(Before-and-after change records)
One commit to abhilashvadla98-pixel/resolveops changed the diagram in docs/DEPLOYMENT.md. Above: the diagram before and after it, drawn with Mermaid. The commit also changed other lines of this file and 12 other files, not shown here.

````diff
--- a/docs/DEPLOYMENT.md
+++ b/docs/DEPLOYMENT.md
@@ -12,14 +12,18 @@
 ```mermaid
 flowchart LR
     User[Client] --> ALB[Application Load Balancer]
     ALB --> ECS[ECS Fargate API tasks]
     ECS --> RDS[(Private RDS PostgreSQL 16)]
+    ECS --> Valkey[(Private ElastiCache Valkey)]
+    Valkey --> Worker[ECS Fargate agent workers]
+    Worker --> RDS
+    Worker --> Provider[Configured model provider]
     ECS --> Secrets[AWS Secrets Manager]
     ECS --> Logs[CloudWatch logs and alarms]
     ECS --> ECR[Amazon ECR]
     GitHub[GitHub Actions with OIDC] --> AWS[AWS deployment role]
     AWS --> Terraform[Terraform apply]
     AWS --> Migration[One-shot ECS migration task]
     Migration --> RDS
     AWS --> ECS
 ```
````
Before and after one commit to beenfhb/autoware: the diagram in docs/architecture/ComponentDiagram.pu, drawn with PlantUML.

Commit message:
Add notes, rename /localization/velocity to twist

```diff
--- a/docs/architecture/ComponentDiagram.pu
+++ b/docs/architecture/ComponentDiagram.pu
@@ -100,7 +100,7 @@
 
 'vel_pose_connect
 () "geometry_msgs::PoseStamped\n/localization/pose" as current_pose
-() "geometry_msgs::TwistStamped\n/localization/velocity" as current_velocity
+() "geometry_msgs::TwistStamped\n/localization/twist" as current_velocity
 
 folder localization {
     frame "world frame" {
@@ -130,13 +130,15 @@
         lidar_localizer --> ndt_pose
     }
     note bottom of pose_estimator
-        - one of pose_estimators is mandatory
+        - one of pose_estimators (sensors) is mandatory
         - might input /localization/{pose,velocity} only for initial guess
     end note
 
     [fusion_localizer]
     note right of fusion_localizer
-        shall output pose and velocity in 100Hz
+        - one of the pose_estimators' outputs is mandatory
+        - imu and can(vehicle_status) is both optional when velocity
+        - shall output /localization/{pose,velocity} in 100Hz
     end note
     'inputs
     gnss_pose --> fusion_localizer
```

• [WHAT YOU SHOULD DO]:
Using the data above, copy each line that contains "shall".

• [EXPECTED ANSWER]:
-        shall output pose and velocity in 100Hz
+        - shall output /localization/{pose,velocity} in 100Hz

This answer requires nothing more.